A Secular Dalai Lama
The Dalai Lama is the living incarnation of the Bodhisattva of compassion, Avalokitesvara. The institution of the Dalai Lama was created by a Mongol chief, Altan Khan, in the year 1578. Altan Khan already ruled a great section of the Mongolian empire and parts of northern China when he first came in contact with Tibet. In this first meeting, Altan met the lama of the Gelukpa sect of Tibetan Buddhism, bSod-nams rGya-mtsho, and impressed by his insight, conferred upon him the title of Dalai Lama. “Dalai in Mongolian means ocean, implying that his wisdom is as deep as an ocean.” Altan Khan received the title of Dharmaraja in return, giving legitimacy to Mongolia’s influence over Tibet. “Mongolian laws were revised in the light of Buddhist teachings and the Mongolian nobility and the Buddhist ecclesiastical hierarchy were put on an equivalent footing.” This act was a step toward unifying religion and politics in Tibet.

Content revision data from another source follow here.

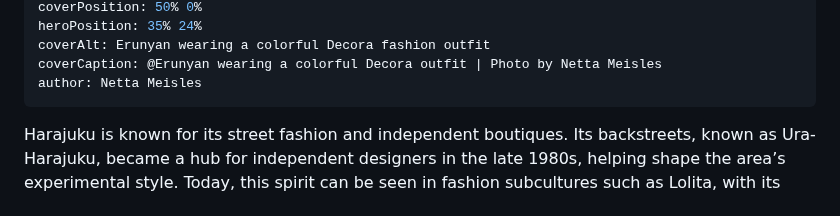
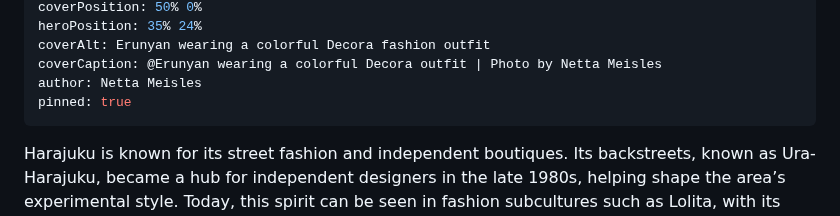
Before and after one commit to aviranburirotem/zazzimag, a Markdown page: content/articles/japanese-street-fashion-a-guide-to-lolita-decora-jirai-kei-gyaru.md, the part around the change. Drawn GitHub-style.

Commit message:
Update article: Japanese Street Fashion: A Guide to Lolita, Decora, Jirai Kei & Gyaru

```diff
--- a/content/articles/japanese-street-fashion-a-guide-to-lolita-decora-jirai-kei-gyaru.md
+++ b/content/articles/japanese-street-fashion-a-guide-to-lolita-decora-jirai-kei-gyaru.md
@@ -10,6 +10,7 @@ heroPosition: 35% 24%
 coverAlt: Erunyan wearing a colorful Decora fashion outfit
 coverCaption: @Erunyan wearing a colorful Decora outfit | Photo by Netta Meisles
 author: Netta Meisles
+pinned: true
 ---
 Harajuku is known for its street fashion and independent boutiques. Its backstreets, known as Ura-Harajuku, became a hub for independent designers in the late 1980s, helping shape the area’s experimental style. Today, this spirit can be seen in fashion subcultures such as Lolita, with its Victorian-inspired dresses, and Decora, known for colorful outfits and playful accessories.
 
```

BSod-nams rGya-mtsho was actually the third incarnate of his lineage. It was common practice to maintain spiritual lineages like this in Tibet. For this reason, BSod-nams rGya-mtsho is considered the third Dalai Lama. Altan Khan, to maintain control over Tibet, made sure he had power over the selection of the successor. He subsequently named his grandson to be the fourth Dalai Lama. It wasn’t until the fifth Dalai Lama that we begin to see the institution as it is today.

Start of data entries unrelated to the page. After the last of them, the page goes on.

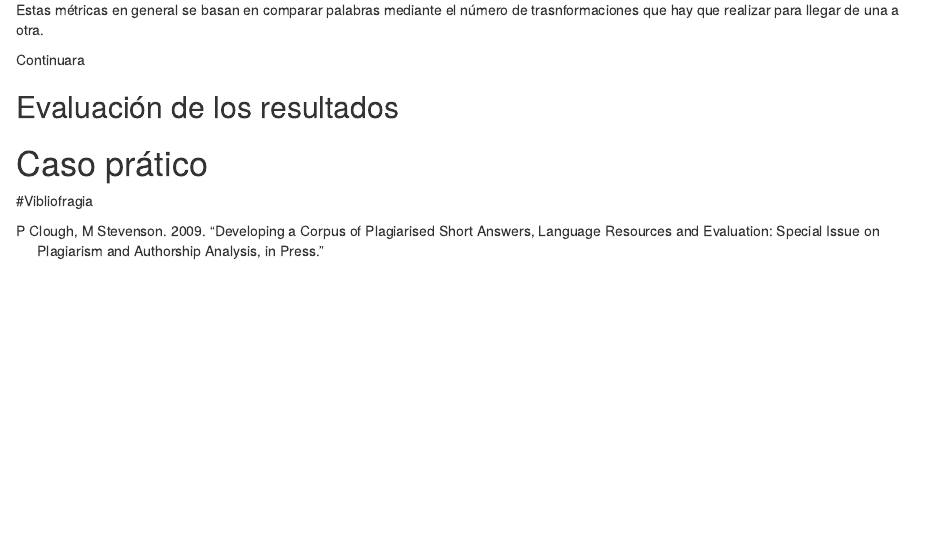
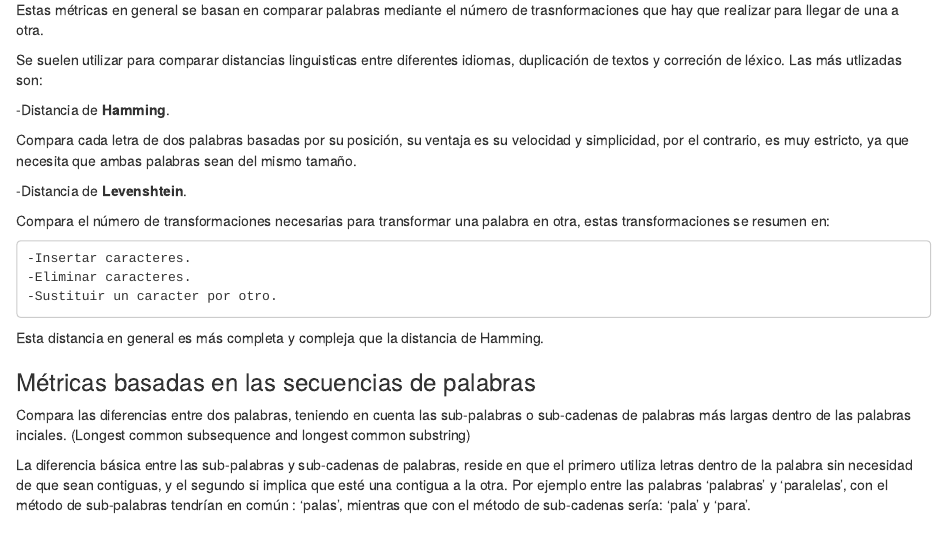
Before and after one commit to Olayo05/plagiarism_checker, an R Markdown document (informe_final_V1.Rmd): the page in a window 1100 px wide, from 4240 px down. Rendered offline with R 4.5, knitr and Pandoc, with nearby package versions; some code elsewhere in the file could not run offline.

Commit message:
Update informe_final_V1.Rmd

```diff
--- a/informe_final_V1.Rmd
+++ b/informe_final_V1.Rmd
@@ -168,7 +168,28 @@ $D_{masi}\left ( X,Y \right )=1- \frac{2*\sum x_{i}\cap y_{i} }{max(\sum x_{j}\c
 
 Estas métricas en general se basan en comparar palabras mediante el número de trasnformaciones que hay que realizar para llegar de una a otra.
 
-Continuara
+Se suelen utilizar para comparar distancias linguisticas entre diferentes idiomas, duplicación de textos y correción de léxico. Las más utlizadas son:
+
+-Distancia de **Hamming**.
+
+Compara cada letra de dos palabras basadas por su posición, su ventaja es su velocidad y simplicidad, por el contrario, es muy estricto, ya que necesita que ambas palabras sean del mismo tamaño.
+
+-Distancia de **Levenshtein**.
+
+Compara el número de transformaciones necesarias para transformar una palabra en otra, estas transformaciones se resumen en:
+
+    -Insertar caracteres.
+    -Eliminar caracteres.
+    -Sustituir un caracter por otro.
+
+Esta distancia en general es más completa y compleja que la distancia de Hamming.
+
+### Métricas basadas en las secuencias de palabras
+
+Compara las diferencias entre dos palabras, teniendo en cuenta las sub-palabras o sub-cadenas de palabras más largas dentro de las palabras inciales. (Longest common subsequence and longest common substring)
+
+La diferencia básica entre las sub-palabras y sub-cadenas de palabras, reside en que el primero utiliza letras dentro de la palabra sin necesidad de que sean contiguas, y el segundo si implica que esté una contigua a la otra.
+Por ejemplo entre las palabras 'palabras' y 'paralelas', con el método de sub-palabras tendrían en común : 'palas', mientras que con el método de sub-cadenas sería: 'pala' y 'para'.
 
 ## Evaluación de los resultados
 
```
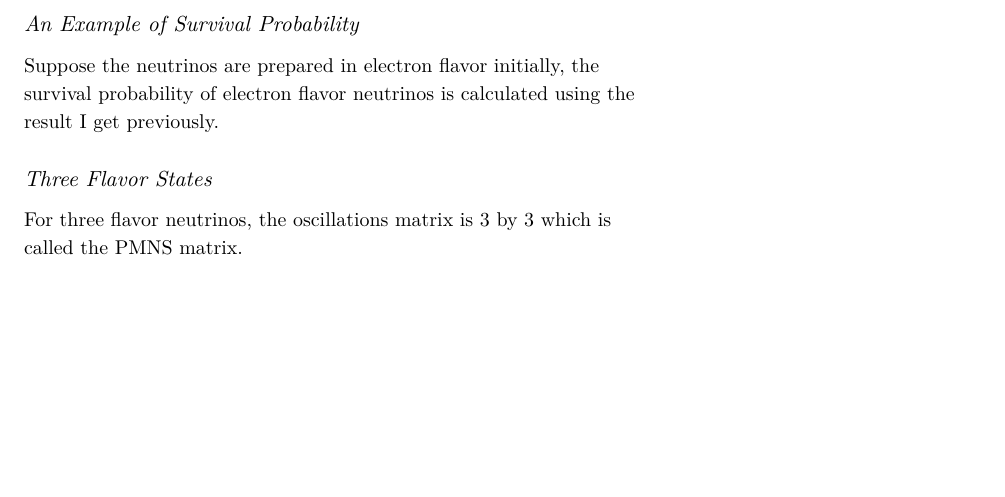
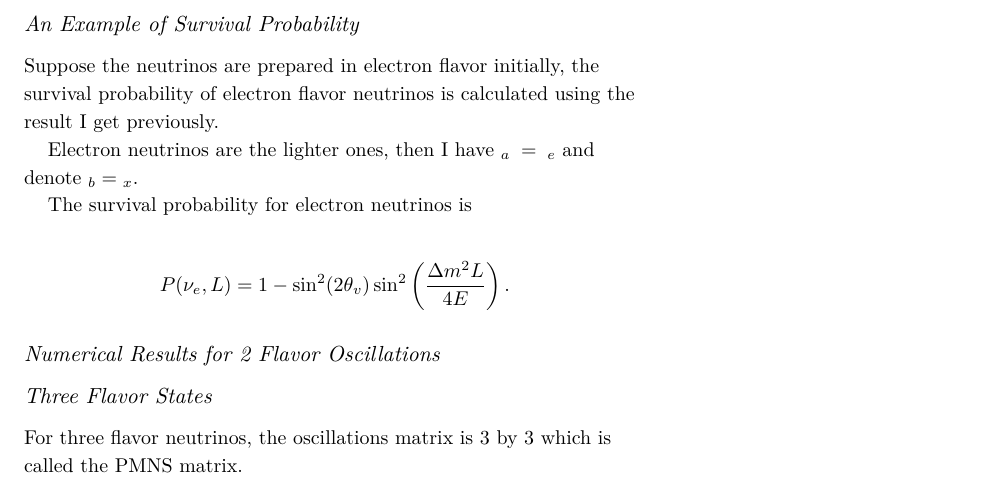
Before and after one commit to NeuPhysics/oscillations, a LaTeX document (2015Summer.tex): part of page 6 of 6, cut so that both start at the same text, the shorter picture padded with empty space. Compiled offline with XeLaTeX; a LaTeX package or settings file that is missing is left out.

Commit message:
survival probability for 2 flavor neutrino oscillations: electron neutrinos initially

```diff
--- a/2015Summer.tex
+++ b/2015Summer.tex
@@ -405,6 +405,17 @@ To calculate the propagation of the states, we need the Hamiltonian matrix in fl
 
 Suppose the neutrinos are prepared in electron flavor initially, the survival probability of electron flavor neutrinos is calculated using the result I get previously.
 
+Electron neutrinos are the lighter ones, then I have ${}_a = {}_e$ and denote ${}_b={}_x$.
+
+The survival probability for electron neutrinos is
+
+\begin{align*}
+P(\nu_e,L) &= 1-\sin^2(2\theta_v)\sin^2\left( \frac{\Delta m^2 L}{4E} \right) .
+\end{align*}
+
+
+
+\subsection{Numerical Results for 2 Flavor Oscillations}
 
 
 
```
Also changed, not shown: 2015Summer.pdf.
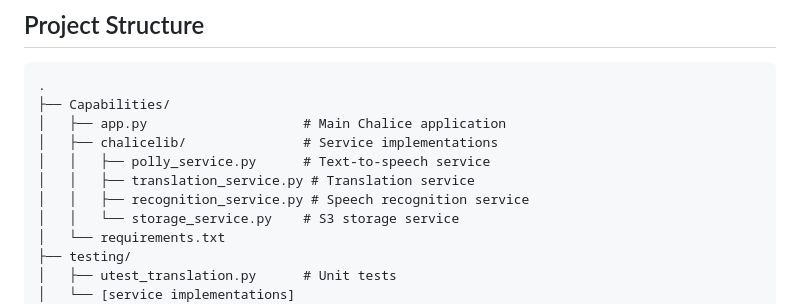
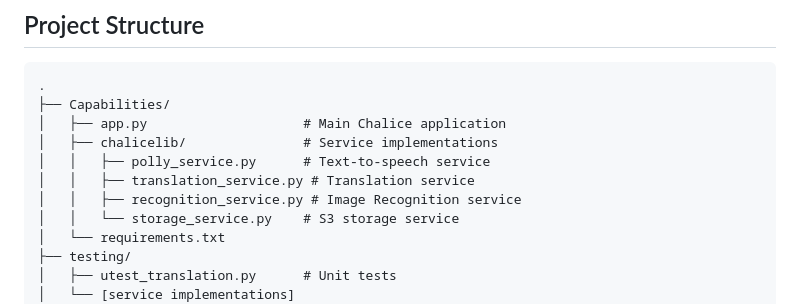
Before and after one commit to Anmol-Shrestha/aws-image-text-speech, a Markdown page: README.md, the part around the change. GitHub-like rendering.

Commit message:
updated the redme

```diff
--- a/README.md
+++ b/README.md
@@ -117,7 +117,7 @@ CI/CD will:
 │   ├── chalicelib/               # Service implementations
 │   │   ├── polly_service.py      # Text-to-speech service
 │   │   ├── translation_service.py # Translation service
-│   │   ├── recognition_service.py # Speech recognition service
+│   │   ├── recognition_service.py # Image Recognition service
 │   │   └── storage_service.py    # S3 storage service
 │   └── requirements.txt
 ├── testing/
```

The Gelukpa sect, also known as the ‘Yellow Hats’, were not the only sect of Buddhism in Tibet at this time. The other main faction was the Karma-pa sect, or the...